The American Meat Institute's president asked Congress why the USDA is sending a mixed message with the record recall of Downergate meat, even as the Fed says it poses only the remotest health risk. Oh, and that Hallmark/Westland's bad behavior was a "very plant-specific anomaly" (Meatpoultry.com). The USDA promised Congress it would try harder to catch those one or two bad apples, such as by making inspectors' review of animal welfare more random (New York Times). Ignoring the very deep PR doo-doo his agency is in, AgSec Ed Schafer said that he would not endorse an outright ban on downer cows entering the food supply or support stiffer penalties for regulatory violations (Washington Post).
The Humane Society is suing the USDA for creating this “loophole” for potentially sick cows. The smoking hoof comes near the end of the story: a 2006 audit by the agency’s inspector general found that during a nine-month examination of 12 slaughterhouses, 29 cows unable to walk were slaughtered. Twenty of those "exhibited no evidence of an injury that would explain why they could not walk, raising the possibility of a more serious illness" (NYT).
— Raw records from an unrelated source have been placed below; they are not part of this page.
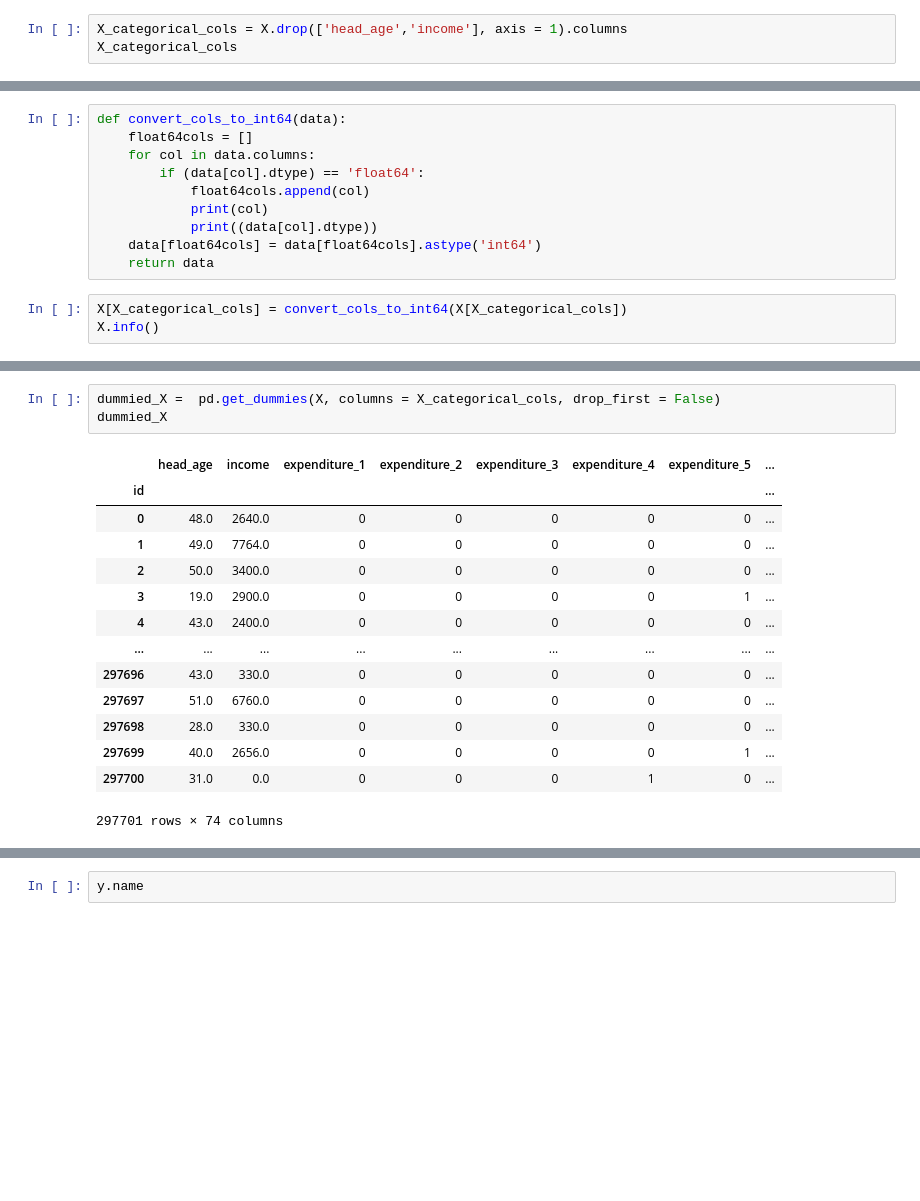
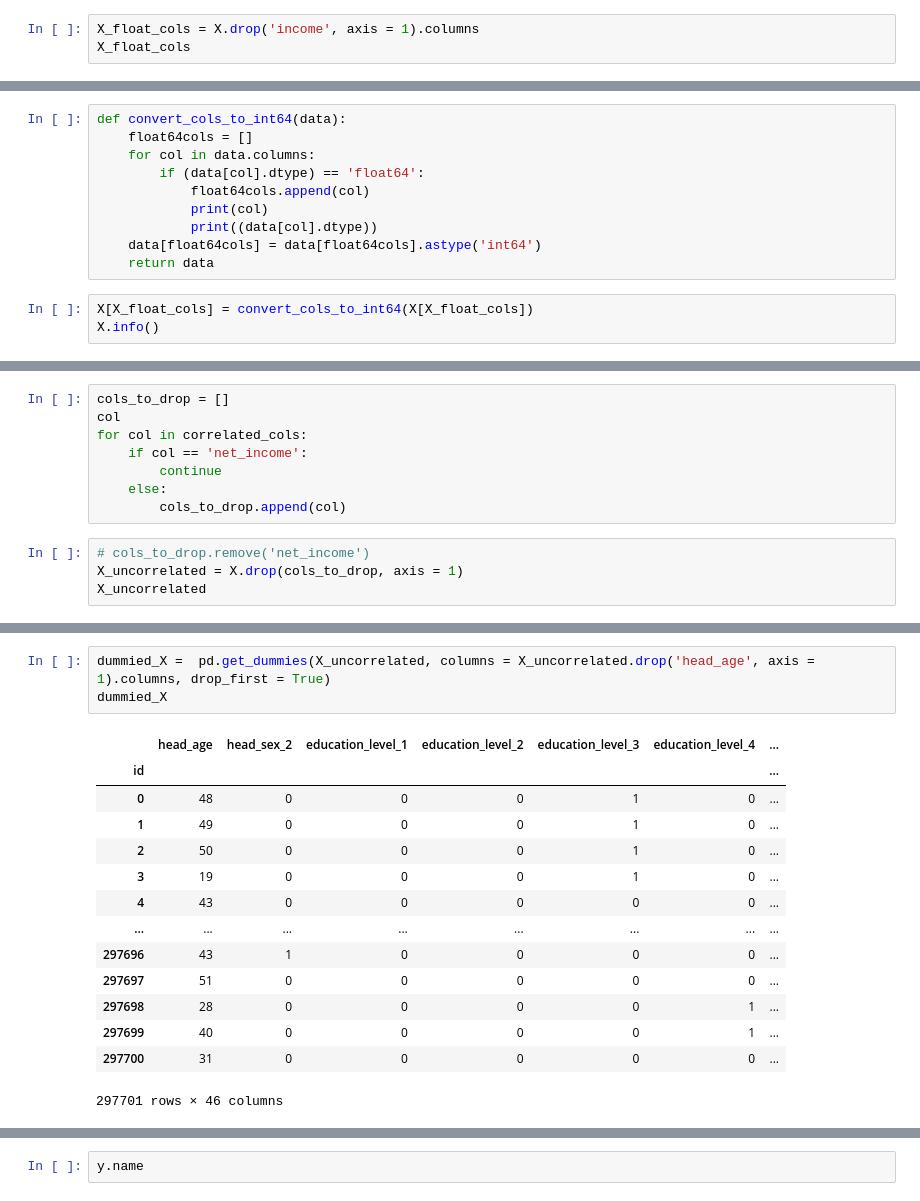
Before and after one commit to Five-Tackle-One/DAE-Mini-Project, a Jupyter notebook: General House Survey.ipynb, the cells around one changed output, grey strips where cells are left out. Saved outputs shown, nothing was run; the diff lists cells and outputs as text; blank space fills up the shorter version.

```diff
--- a/General House Survey.ipynb
+++ b/General House Survey.ipynb
@@ -641,6 +775,6 @@ dv.plot_scatter_matrix(ghs_matrix,Title)
 X = regression_survey.drop('net_income', axis = 1)
 y = regression_survey.net_income
 # %%
-X_categorical_cols = X.drop(['head_age','income'], axis = 1).columns
-X_categorical_cols
+X_float_cols = X.drop('income', axis = 1).columns
+X_float_cols
 # %% [output]
@@ -658,7 +792,7 @@ def convert_cols_to_int64(data):
     data[float64cols] = data[float64cols].astype('int64')
     return data
 # %%
-X[X_categorical_cols] = convert_cols_to_int64(X[X_categorical_cols])
+X[X_float_cols] = convert_cols_to_int64(X[X_float_cols])
 X.info()
 # %% [output]
 expenditure
@@ -680 +814,13 @@ dtypes: float64(2), int64(6)
 memory usage: 28.5 MB
+# %%
+cols_to_drop = []
+col
+for col in correlated_cols:
+    if col == 'net_income':
+        continue
+    else:
+        cols_to_drop.append(col)
+# %%
+# cols_to_drop.remove('net_income')
+X_uncorrelated = X.drop(cols_to_drop, axis = 1)
+X_uncorrelated
@@ -681,21 +857,21 @@ memory usage: 28.5 MB
 # %%
-dummied_X =  pd.get_dummies(X, columns = X_categorical_cols, drop_first = False)
+dummied_X =  pd.get_dummies(X_uncorrelated, columns = X_uncorrelated.drop('head_age', axis = 1).columns, drop_first = True)
 dummied_X
 # %% [output]
-|  | head_age | income | expenditure_1 | expenditure_2 | expenditure_3 | expenditure_4 | expenditure_5 | ... |
-| id |  |  |  |  |  |  |  | ... |
-| 0 | 48.0 | 2640.0 | 0 | 0 | 0 | 0 | 0 | ... |
-| 1 | 49.0 | 7764.0 | 0 | 0 | 0 | 0 | 0 | ... |
-| 2 | 50.0 | 3400.0 | 0 | 0 | 0 | 0 | 0 | ... |
-| 3 | 19.0 | 2900.0 | 0 | 0 | 0 | 0 | 1 | ... |
-| 4 | 43.0 | 2400.0 | 0 | 0 | 0 | 0 | 0 | ... |
-| ... | ... | ... | ... | ... | ... | ... | ... | ... |
-| 297696 | 43.0 | 330.0 | 0 | 0 | 0 | 0 | 0 | ... |
-| 297697 | 51.0 | 6760.0 | 0 | 0 | 0 | 0 | 0 | ... |
-| 297698 | 28.0 | 330.0 | 0 | 0 | 0 | 0 | 0 | ... |
-| 297699 | 40.0 | 2656.0 | 0 | 0 | 0 | 0 | 1 | ... |
-| 297700 | 31.0 | 0.0 | 0 | 0 | 0 | 1 | 0 | ... |
+|  | head_age | head_sex_2 | education_level_1 | education_level_2 | education_level_3 | education_level_4 | ... |
+| id |  |  |  |  |  |  | ... |
+| 0 | 48 | 0 | 0 | 0 | 1 | 0 | ... |
+| 1 | 49 | 0 | 0 | 0 | 1 | 0 | ... |
+| 2 | 50 | 0 | 0 | 0 | 1 | 0 | ... |
+| 3 | 19 | 0 | 0 | 0 | 1 | 0 | ... |
+| 4 | 43 | 0 | 0 | 0 | 0 | 0 | ... |
+| ... | ... | ... | ... | ... | ... | ... | ... |
+| 297696 | 43 | 1 | 0 | 0 | 0 | 0 | ... |
+| 297697 | 51 | 0 | 0 | 0 | 0 | 0 | ... |
+| 297698 | 28 | 0 | 0 | 0 | 0 | 1 | ... |
+| 297699 | 40 | 0 | 0 | 0 | 0 | 1 | ... |
+| 297700 | 31 | 0 | 0 | 0 | 0 | 0 | ... |
-297701 rows × 74 columns
+297701 rows × 46 columns
 # %%
 dummied_X.columns
 # %% [output]
```
Also changed, not shown: parts of 60 cells of this notebook, 1 other file.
At least two USDA inspectors from the disgraced plant have been placed on paid leave of absence (WSJ). Meanwhile, the lawyer representing the slaughterhouse worker shown in the video says his client was just doing what management told him (WSJ). General Mills and Nestle have initiated recalls of Downergate-tainted processed-food products (Meatpoulty.com). California has posted a partial list of Downergate meat distributors.